#### DATA ####
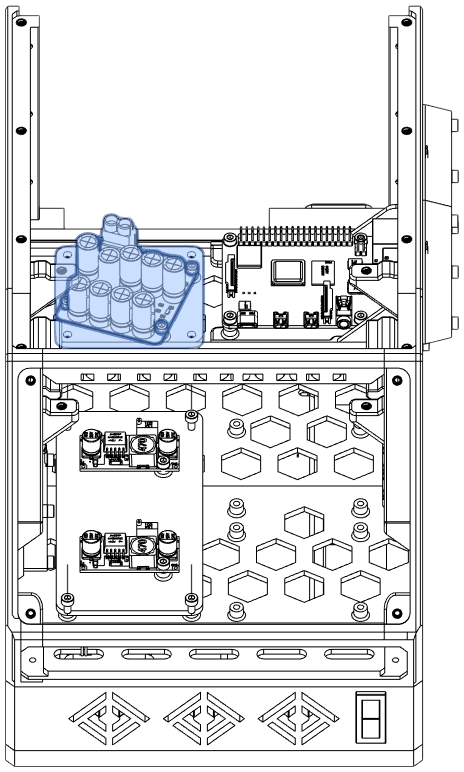
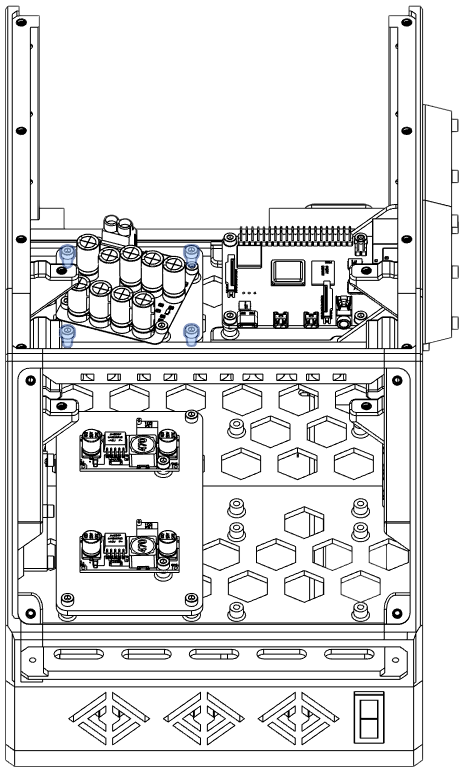
Lower bay and front panel updates

diff --git a/docs/assembly_v2/lower_bay.md b/docs/assembly_v2/lower_bay.md
@@ -41,22 +41,22 @@ Long trays can be mounted on the left or right side of the lower bay. Long trays
                                                             
 <figure markdown>
   [![illustration][lower_bay1]{width="480"}][lower_bay1]
-  <figcaption>1. TODO</figcaption>
+  <figcaption>1. Set a buck converter on the tray, aligning with the screw holes.</figcaption>
 </figure>
 
 <figure markdown>
   [![illustration][lower_bay2]{width="480"}][lower_bay2]
-  <figcaption>2. TODO</figcaption>
+  <figcaption>2. Fasten with two (2) M3 x 6mm screws.</figcaption>
 </figure>
 
 <figure markdown>
   [![illustration][lower_bay3]{width="480"}][lower_bay3]
-  <figcaption>3. TODO</figcaption>
+  <figcaption>3. Repeat the first two steps with the second buck converter.</figcaption>
 </figure>
 
 <figure markdown>
   [![illustration][lower_bay4]{width="480"}][lower_bay4]
-  <figcaption>4. TODO</figcaption>
+  <figcaption>4. The tray will fit on either left or right side, set longways as pictured. Secure with four (4) M4 x 6mm screws.</figcaption>
 </figure>
 
 ## Short Trays
@@ -87,23 +87,18 @@ Short trays can mount anywhere in the lower bay, including in an unoccupied CPU 
 ### Directions
                                                             
 <figure markdown>
-  [![illustration][lower_bay5]{width="480"}][lower_bay5]
-  <figcaption>1. TODO</figcaption>
+  [![illustration][lower_bay5]][lower_bay5]
+  <figcaption>1. Set the UPS on the lower bay tray.</figcaption>
 </figure>
 
 <figure markdown>
-  [![illustration][lower_bay6]{width="480"}][lower_bay6]
-  <figcaption>2. TODO</figcaption>
+  [![illustration][lower_bay6]][lower_bay6]
+  <figcaption>2. Fasten the UPS to the tray with four (4) M4 x 6mm screws.</figcaption>
 </figure>
 
 <figure markdown>
   [![illustration][lower_bay7]{width="480"}][lower_bay7]
-  <figcaption>3. TODO</figcaption>
-</figure>
-
-<figure markdown>
-  [![illustration][lower_bay8]{width="480"}][lower_bay8]
-  <figcaption>4. TODO</figcaption>
+  <figcaption>3. Secure the tray to the case with four (4) M4 x 6mm screws.</figcaption>
 </figure>
 
 ## Finished Reference
@@ -117,6 +112,4 @@ Short trays can mount anywhere in the lower bay, including in an unoccupied CPU 
 [lower_bay5]: ../img/assembly/trays/lower_bay/lower_bay5.png
 [lower_bay6]: ../img/assembly/trays/lower_bay/lower_bay6.png
 [lower_bay7]: ../img/assembly/trays/lower_bay/lower_bay7.png
-[lower_bay8]: ../img/assembly/trays/lower_bay/lower_bay8.png
 [lower_bay_final]: ../img/assembly/trays/lower_bay/lower_bay_final.png
-[vid_lower_bay]: ../video/lower_bay.mp4

diff --git a/docs/assembly_v2/front.md b/docs/assembly_v2/front.md
@@ -34,12 +34,12 @@ date: 2022-11-03
 ### Directions
                                                             
 <figure markdown>
-  [![illustration][front1]{width="480"}][front1]
+  [![illustration][front1]][front1]
   <figcaption>1. TODO</figcaption>
 </figure>
 
 <figure markdown>
-  [![illustration][front2]{width="480"}][front2]
+  [![illustration][front2]][front2]
   <figcaption>2. TODO</figcaption>
 </figure>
####
- EXERCISE PROMPT -
None of the pictures should appear, though every line of the data above must be reproduced exactly.

- FINISHED TASK -
Lower bay and front panel updates

diff --git a/docs/assembly_v2/lower_bay.md b/docs/assembly_v2/lower_bay.md
@@ -41,22 +41,22 @@ Long trays can be mounted on the left or right side of the lower bay. Long trays
                                                             
 <figure markdown>
   [![illustration][lower_bay1]{width="480"}][lower_bay1]
-  <figcaption>1. TODO</figcaption>
+  <figcaption>1. Set a buck converter on the tray, aligning with the screw holes.</figcaption>
 </figure>
 
 <figure markdown>
   [![illustration][lower_bay2]{width="480"}][lower_bay2]
-  <figcaption>2. TODO</figcaption>
+  <figcaption>2. Fasten with two (2) M3 x 6mm screws.</figcaption>
 </figure>
 
 <figure markdown>
   [![illustration][lower_bay3]{width="480"}][lower_bay3]
-  <figcaption>3. TODO</figcaption>
+  <figcaption>3. Repeat the first two steps with the second buck converter.</figcaption>
 </figure>
 
 <figure markdown>
   [![illustration][lower_bay4]{width="480"}][lower_bay4]
-  <figcaption>4. TODO</figcaption>
+  <figcaption>4. The tray will fit on either left or right side, set longways as pictured. Secure with four (4) M4 x 6mm screws.</figcaption>
 </figure>
 
 ## Short Trays
@@ -87,23 +87,18 @@ Short trays can mount anywhere in the lower bay, including in an unoccupied CPU 
 ### Directions
                                                             
 <figure markdown>
-  [![illustration][lower_bay5]{width="480"}][lower_bay5]
-  <figcaption>1. TODO</figcaption>
+  [![illustration][lower_bay5]][lower_bay5]
+  <figcaption>1. Set the UPS on the lower bay tray.</figcaption>
 </figure>
 
 <figure markdown>
-  [![illustration][lower_bay6]{width="480"}][lower_bay6]
-  <figcaption>2. TODO</figcaption>
+  [![illustration][lower_bay6]][lower_bay6]
+  <figcaption>2. Fasten the UPS to the tray with four (4) M4 x 6mm screws.</figcaption>
 </figure>
 
 <figure markdown>
   [![illustration][lower_bay7]{width="480"}][lower_bay7]
-  <figcaption>3. TODO</figcaption>
-</figure>
-
-<figure markdown>
-  [![illustration][lower_bay8]{width="480"}][lower_bay8]
-  <figcaption>4. TODO</figcaption>
+  <figcaption>3. Secure the tray to the case with four (4) M4 x 6mm screws.</figcaption>
 </figure>
 
 ## Finished Reference
@@ -117,6 +112,4 @@ Short trays can mount anywhere in the lower bay, including in an unoccupied CPU 
 [lower_bay5]: ../img/assembly/trays/lower_bay/lower_bay5.png
 [lower_bay6]: ../img/assembly/trays/lower_bay/lower_bay6.png
 [lower_bay7]: ../img/assembly/trays/lower_bay/lower_bay7.png
-[lower_bay8]: ../img/assembly/trays/lower_bay/lower_bay8.png
 [lower_bay_final]: ../img/assembly/trays/lower_bay/lower_bay_final.png
-[vid_lower_bay]: ../video/lower_bay.mp4

diff --git a/docs/assembly_v2/front.md b/docs/assembly_v2/front.md
@@ -34,12 +34,12 @@ date: 2022-11-03
 ### Directions
                                                             
 <figure markdown>
-  [![illustration][front1]{width="480"}][front1]
+  [![illustration][front1]][front1]
   <figcaption>1. TODO</figcaption>
 </figure>
 
 <figure markdown>
-  [![illustration][front2]{width="480"}][front2]
+  [![illustration][front2]][front2]
   <figcaption>2. TODO</figcaption>
 </figure>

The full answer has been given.